(SUPPLIED ENTRIES Opens)
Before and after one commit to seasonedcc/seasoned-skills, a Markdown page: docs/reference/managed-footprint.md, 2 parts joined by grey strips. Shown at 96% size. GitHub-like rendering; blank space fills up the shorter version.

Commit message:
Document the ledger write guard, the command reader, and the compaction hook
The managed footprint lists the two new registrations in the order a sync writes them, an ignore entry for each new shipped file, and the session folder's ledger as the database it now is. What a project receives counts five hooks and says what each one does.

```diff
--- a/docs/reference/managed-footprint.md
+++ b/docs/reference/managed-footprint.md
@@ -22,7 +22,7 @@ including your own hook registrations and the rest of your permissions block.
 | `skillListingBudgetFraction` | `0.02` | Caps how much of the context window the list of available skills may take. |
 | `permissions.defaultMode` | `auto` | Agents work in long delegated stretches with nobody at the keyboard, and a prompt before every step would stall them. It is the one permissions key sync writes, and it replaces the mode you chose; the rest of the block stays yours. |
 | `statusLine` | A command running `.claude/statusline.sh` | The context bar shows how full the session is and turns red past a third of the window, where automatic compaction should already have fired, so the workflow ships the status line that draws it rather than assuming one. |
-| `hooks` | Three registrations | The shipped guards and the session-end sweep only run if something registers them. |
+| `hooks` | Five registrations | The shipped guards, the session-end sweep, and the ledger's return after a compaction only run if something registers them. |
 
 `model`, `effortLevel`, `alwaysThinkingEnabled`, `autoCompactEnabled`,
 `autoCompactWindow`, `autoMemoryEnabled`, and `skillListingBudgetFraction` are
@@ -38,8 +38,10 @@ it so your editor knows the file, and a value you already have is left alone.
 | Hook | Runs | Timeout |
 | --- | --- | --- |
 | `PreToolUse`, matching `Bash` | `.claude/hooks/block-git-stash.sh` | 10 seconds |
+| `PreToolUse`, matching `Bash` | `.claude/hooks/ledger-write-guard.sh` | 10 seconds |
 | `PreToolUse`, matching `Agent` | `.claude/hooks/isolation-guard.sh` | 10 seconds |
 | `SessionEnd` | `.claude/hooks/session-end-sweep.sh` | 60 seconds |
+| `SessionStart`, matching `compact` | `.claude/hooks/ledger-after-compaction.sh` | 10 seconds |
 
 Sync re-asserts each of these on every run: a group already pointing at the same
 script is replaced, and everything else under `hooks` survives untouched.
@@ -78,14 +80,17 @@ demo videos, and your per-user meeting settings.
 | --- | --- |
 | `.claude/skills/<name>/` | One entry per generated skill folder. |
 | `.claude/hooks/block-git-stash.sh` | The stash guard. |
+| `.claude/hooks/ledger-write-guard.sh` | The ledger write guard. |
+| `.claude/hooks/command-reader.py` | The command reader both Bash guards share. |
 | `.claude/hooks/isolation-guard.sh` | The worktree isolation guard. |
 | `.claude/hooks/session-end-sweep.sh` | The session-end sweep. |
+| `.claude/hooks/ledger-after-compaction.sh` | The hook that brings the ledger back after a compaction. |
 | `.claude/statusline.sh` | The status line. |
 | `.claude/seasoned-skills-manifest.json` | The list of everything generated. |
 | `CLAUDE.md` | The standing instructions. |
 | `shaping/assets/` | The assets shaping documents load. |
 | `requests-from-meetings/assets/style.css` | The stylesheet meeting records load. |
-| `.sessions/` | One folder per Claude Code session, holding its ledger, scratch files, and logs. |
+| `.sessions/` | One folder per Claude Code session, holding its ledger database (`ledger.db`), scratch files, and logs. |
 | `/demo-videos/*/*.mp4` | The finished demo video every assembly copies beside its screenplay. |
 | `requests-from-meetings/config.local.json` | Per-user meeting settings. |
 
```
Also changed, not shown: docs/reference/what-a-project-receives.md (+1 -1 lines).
(SUPPLIED ENTRIES Closes)
* WORK TO COMPLETE
Pull every line with the string "command" from the data above.

* ANSWER BELOW
Document the ledger write guard, the command reader, and the compaction hook
 | `statusLine` | A command running `.claude/statusline.sh` | The context bar shows how full the session is and turns red past a third of the window, where automatic compaction should already have fired, so the workflow ships the status line that draws it rather than assuming one. |
+| `.claude/hooks/command-reader.py` | The command reader both Bash guards share. |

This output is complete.